 How many sheets of notebook paper would you need to store the same number of characters that can be stored on a DVD? (Assume that the characters on the DVD are only from the 8bit ASCII character set.)
 Estimate the density of data stored on your sheet of notebook paper (in bytes per square centimeter).
 Estimate the density of data stored on a DVD (in bytes per square centimeter).
6.7. Encoding Chinese
7 bits are required to represent the most commonly used written English language characters. The 7bit ASCII character set relates 128 binary numbers to 128 commonly used characters in the English language.
For example, the bit pattern 1100001
corresponds to the character "a" and 1000001
corresponds to the character "A".
The Chinese character set is composed of unique characters that taken together comprise the written Chinese language. A collegeeducated Chinese adult is fluent with 6,000 to 7,000 unique Chinese characters.
How many bits are required to represent the entire set of written Chinese characters for a collegeeducated Chinese adult?
Answer 

2^{7} = 128, which means that with 7 bits you can create 128 unique patterns composed of seven ones and zeros. This question is asking 2^{?} = more than 7000. To answer, guess different values of 2^{11} = 2048 2^{12} = 4096 2^{13} = 8192 So the answer is that you would need Suppose that you wanted to store all of the bit patterns into memory. You would need to store 8,192 patterns, each of which are 13 bits. So you would need 106,496 bits or 13,312 bytes of memory. 

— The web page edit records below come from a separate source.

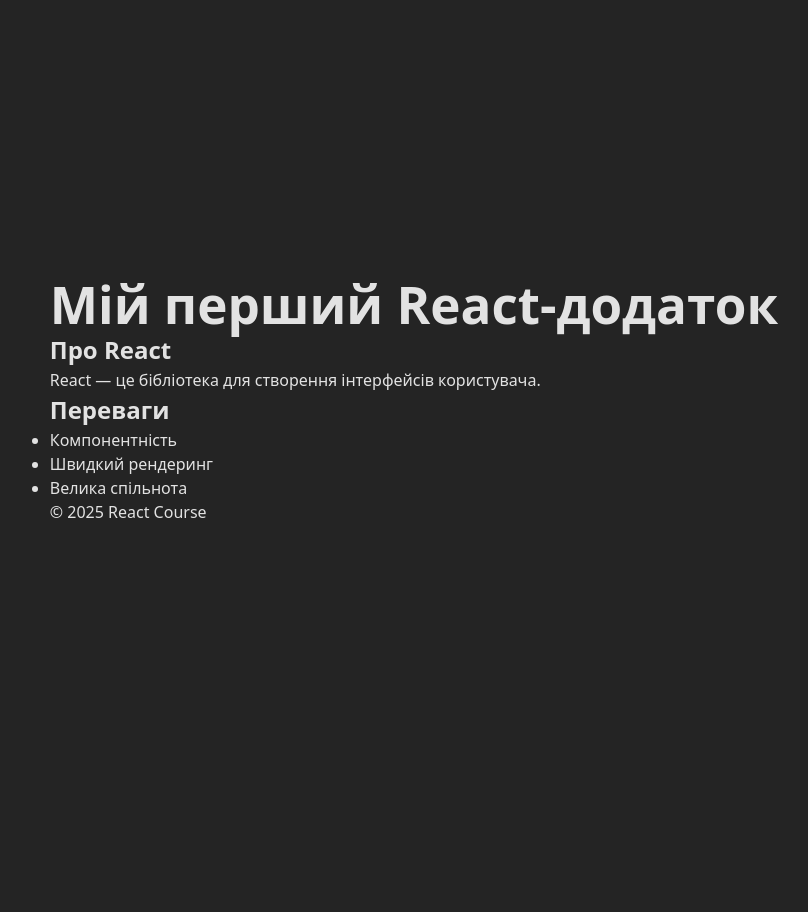
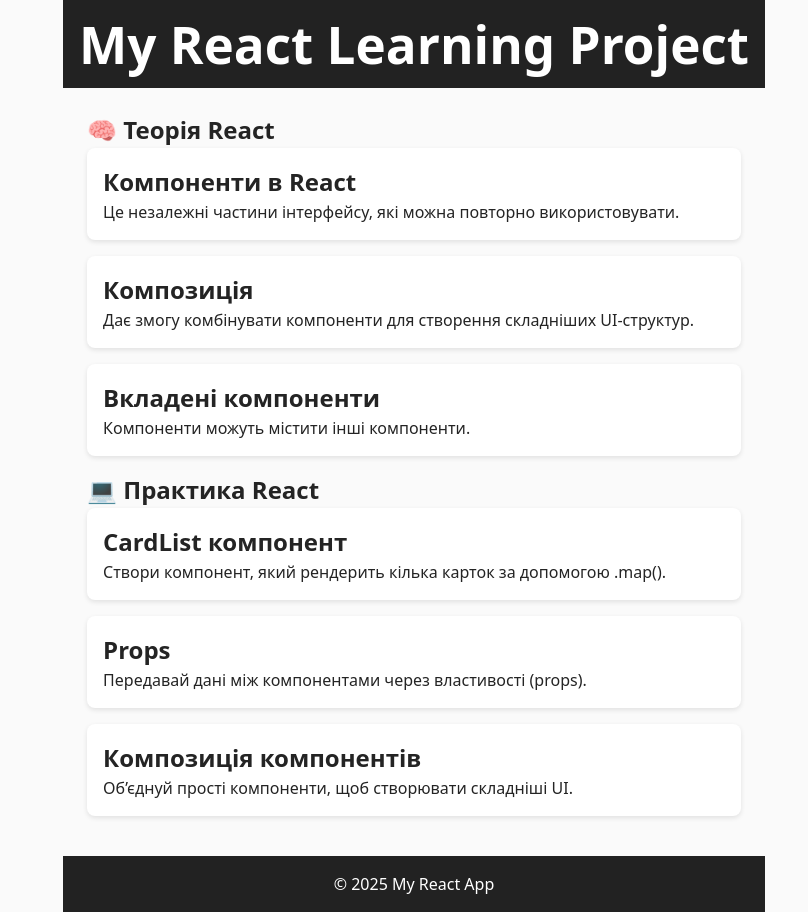
Before and after one commit to Vidiborets0012/react-learning, a React (Vite) app: page / in a window 1280 px wide. Shown: the whole page, without its empty margins (226-1034 px from the left). Before the commit the page ends 800 px from the top, so only its background shows below. Built offline with nearby package versions, Linux system fonts and the light colour scheme.

Commit message:
Add CardList component and updated README.md

```diff
--- a/src/components/App.tsx
+++ b/src/components/App.tsx
@@ -5,9 +5,9 @@
 export default function App() {
   return (
     <>
-      <Header title="Мій перший React-додаток" />
+      <Header />
       <Main />
-      <Footer year={2025} />
+      <Footer />
     </>
   );
 }
--- a/src/components/Card.tsx
+++ b/src/components/Card.tsx
@@ -1,13 +1,7 @@
 type CardProps = {
-  title: string;
   children: React.ReactNode;
 };
 
-export default function Card({ title, children }: CardProps) {
-  return (
-    <section className="card">
-      <h2>{title}</h2>
-      <div className="card-content">{children}</div>
-    </section>
-  );
+export default function Card({ children }: CardProps) {
+  return <div className="card">{children}</div>;
 }
--- /dev/null
+++ b/src/components/CardList.tsx
@@ -0,0 +1,38 @@
+import Card from './Card';
+
+// const cards = [
+//   {
+//     title: 'Компоненти в React',
+//     text: 'Це незалежні частини інтерфейсу, які можна повторно використовувати.',
+//   },
+//   {
+//     title: 'Композиція',
+//     text: 'Дає змогу комбінувати компоненти для створення складніших UI-структур.',
+//   },
+//   {
+//     title: 'Вкладені компоненти',
+//     text: 'Компоненти можуть містити інші компоненти.',
+//   },
+// ];
+
+type CardItem = {
+  title: string;
+  text: string;
+};
+
+type CardListProps = {
+  cards: CardItem[];
+};
+
+export default function CardList({ cards }: CardListProps) {
+  return (
+    <section>
+      {cards.map((item, index) => (
+        <Card key={index}>
+          <h2>{item.title}</h2>
+          <p>{item.text}</p>
+        </Card>
+      ))}
+    </section>
+  );
+}
--- a/src/components/Footer.tsx
+++ b/src/components/Footer.tsx
@@ -1,11 +1,7 @@
-type FooterProps = {
-  year: number;
-};
-
-export default function Footer({ year }: FooterProps) {
+export default function Footer() {
   return (
     <footer>
-      <p>© {year} React Course</p>
+      <p>© 2025 My React App</p>
     </footer>
   );
 }
--- a/src/components/Header.tsx
+++ b/src/components/Header.tsx
@@ -1,11 +1,7 @@
-type HeaderProps = {
-  title: string;
-};
-
-export default function Header({ title }: HeaderProps) {
+export default function Header() {
   return (
     <header>
-      <h1>{title}</h1>
+      <h1>My React Learning Project</h1>
     </header>
   );
 }
--- a/src/components/Main.tsx
+++ b/src/components/Main.tsx
@@ -1,18 +1,59 @@
-import Card from './Card';
+// import Card from './Card';
+import CardList from './CardList';
 
 export default function Main() {
+  const theoryCards = [
+    {
+      title: 'Компоненти в React',
+      text: 'Це незалежні частини інтерфейсу, які можна повторно використовувати.',
+    },
+    {
+      title: 'Композиція',
+      text: 'Дає змогу комбінувати компоненти для створення складніших UI-структур.',
+    },
+    {
+      title: 'Вкладені компоненти',
+      text: 'Компоненти можуть містити інші компоненти.',
+    },
+  ];
+
+  const practiceCards = [
+    {
+      title: 'CardList компонент',
+      text: 'Створи компонент, який рендерить кілька карток за допомогою .map().',
+    },
+    {
+      title: 'Props',
+      text: 'Передавай дані між компонентами через властивості (props).',
+    },
+    {
+      title: 'Композиція компонентів',
+      text: 'Об’єднуй прості компоненти, щоб створювати складніші UI.',
+    },
+  ];
   return (
     <main>
-      <Card title="Про React">
-        <p>React — це бібліотека для створення інтерфейсів користувача.</p>
+      {/* <Card>
+        <h2>Компоненти в React</h2>
+        <p>
+          Це незалежні частини інтерфейсу, які можна повторно використовувати.
+        </p>
       </Card>
-      <Card title="Переваги">
-        <ul>
-          <li>Компонентність</li>
-          <li>Швидкий рендеринг</li>
-          <li>Велика спільнота</li>
-        </ul>
+      <Card>
+        <h2>Композиція</h2>
+        <p>
+          Дає змогу комбінувати компоненти для створення складніших UI-структур.
+        </p>
       </Card>
+      <Card>
+        <h2>Вкладені компоненти</h2>
+        <p>Компоненти можуть містити інші компоненти.</p>
+      </Card> */}
+      <h2>🧠 Теорія React</h2>
+      <CardList cards={theoryCards} />
+
+      <h2>💻 Практика React</h2>
+      <CardList cards={practiceCards} />
     </main>
   );
 }
--- a/src/styles/index.css
+++ b/src/styles/index.css
@@ -4,8 +4,8 @@
   font-weight: 400;
 
   color-scheme: light dark;
-  color: rgba(255, 255, 255, 0.87);
-  background-color: #242424;
+  color: #242424;
+  background-color: #fafafa;
 }
 
 * {
@@ -19,9 +19,36 @@
   display: flex;
   justify-content: center;
   align-items: center;
+  /* background-color: #fafafa; */
+  margin: 0;
+  padding: 0;
 }
 
 h1 {
   font-size: 3.2em;
   line-height: 1.1;
 }
+
+header,
+footer {
+  background: #222;
+  color: white;
+  padding: 1rem;
+  text-align: center;
+}
+
+main {
+  padding: 1.5rem;
+}
+
+section:not:last-child {
+  margin-bottom: 2rem;
+}
+
+.card {
+  background: white;
+  border-radius: 8px;
+  padding: 1rem;
+  margin-bottom: 1rem;
+  box-shadow: 0 2px 5px rgba(0, 0, 0, 0.1);
+}
```
Also changed, not shown: 1 other file (tests, documents, lock files or other folders).
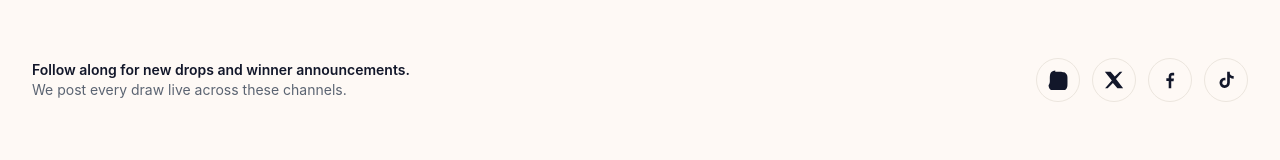
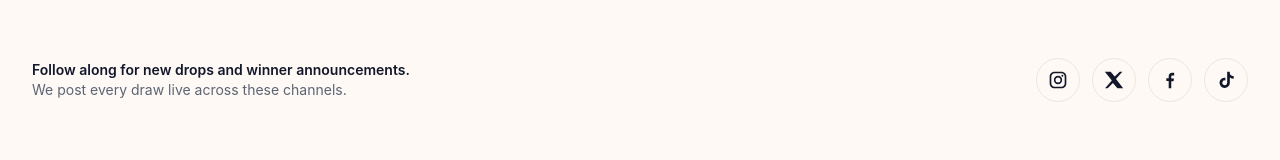
Before and after one commit to SurajRajput617/sellio, a Next.js app: page / in a window 1280 px wide. Shown: the part 11004-11164 px from the top of the page. Built offline with nearby package versions, Linux system fonts and the light colour scheme.

Commit message:
Update SocalMediaSection

```diff
--- a/src/components/SocialMediaSection.tsx
+++ b/src/components/SocialMediaSection.tsx
@@ -23,10 +23,18 @@ const socialLinks: SocialLink[] = [
     href: "https://instagram.com/",
     icon: (
       <IconWrap>
-        <path d="M12 2.2c3.2 0 3.6 0 4.8.07 1.2.06 2 .25 2.7.53a5.4 5.4 0 0 1 2 1.3 5.4 5.4 0 0 1 1.3 2c.28.7.47 1.5.53 2.7.06 1.2.07 1.6.07 4.8s0 3.6-.07 4.8c-.06 1.2-.25 2-.53 2.7a5.4 5.4 0 0 1-1.3 2 5.4 5.4 0 0 1-2 1.3c-.7.28-1.5.47-2.7.53-1.2.06-1.6.07-4.8.07s-3.6 0-4.8-.07c-1.2-.06-2-.25-2.7-.53a5.4 5.4 0 0 1-2-1.3 5.4 5.4 0 0 1-1.3-2c-.28-.7-.47-1.5-.53-2.7C2.2 15.6 2.2 15.2 2.2 12s0-3.6.07-4.8c.06-1.2.25-2 .53-2.7a5.4 5.4 0 0 1 1.3-2 5.4 5.4 0 0 1 2-1.3c.7-.28 1.5-.47 2.7-.53C8.4 2.2 8.8 2.2 12 2.2z" />
+        {/* Instagram outer rounded square */}
+        <path d="M7.75 2h8.5C19.42 2 22 4.58 22 7.75v8.5C22 19.42 19.42 22 16.25 22h-8.5C4.58 22 2 19.42 2 16.25v-8.5C2 4.58 4.58 2 7.75 2zm0 2C5.68 4 4 5.68 4 7.75v8.5C4 18.32 5.68 20 7.75 20h8.5C18.32 20 20 18.32 20 16.25v-8.5C20 5.68 18.32 4 16.25 4h-8.5z" />
+
+        {/* Instagram center circle */}
+        <path d="M12 7a5 5 0 1 1 0 10 5 5 0 0 1 0-10zm0 2a3 3 0 1 0 0 6 3 3 0 0 0 0-6z" />
+
+        {/* Instagram top-right dot */}
+        <circle cx="17.25" cy="6.75" r="1.2" />
       </IconWrap>
     ),
   },
+
   {
     name: "X (Twitter)",
     href: "https://x.com/",
@@ -36,6 +44,7 @@ const socialLinks: SocialLink[] = [
       </IconWrap>
     ),
   },
+
   {
     name: "Facebook",
     href: "https://facebook.com/",
@@ -45,6 +54,7 @@ const socialLinks: SocialLink[] = [
       </IconWrap>
     ),
   },
+
   {
     name: "TikTok",
     href: "https://tiktok.com/",
@@ -59,8 +69,8 @@ const socialLinks: SocialLink[] = [
 export default function SocialMediaSection() {
   return (
     <section className="border-t border-[#ECE6DE] bg-[#FEF9F5] py-16">
-      <div className="mx-auto flex max-w-7xl px-6 lg:px-8 flex-col items-center justify-between gap-6 px-6 sm:flex-row">
-
+      <div className="mx-auto flex max-w-7xl flex-col items-center justify-between gap-6 px-6 sm:flex-row lg:px-8">
+        {/* Text */}
         <div>
           <p className="text-sm font-semibold text-[#12172A]">
             Follow along for new drops and winner announcements.
@@ -71,7 +81,7 @@ export default function SocialMediaSection() {
           </p>
         </div>
 
-
+        {/* Social Icons */}
         <div className="flex items-center gap-3">
           {socialLinks.map((link) => (
             <a
@@ -86,7 +96,6 @@ export default function SocialMediaSection() {
             </a>
           ))}
         </div>
-
       </div>
     </section>
   );
```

7. Resources
 Articles about how computer memory works:
 Using paper instead of computer memory: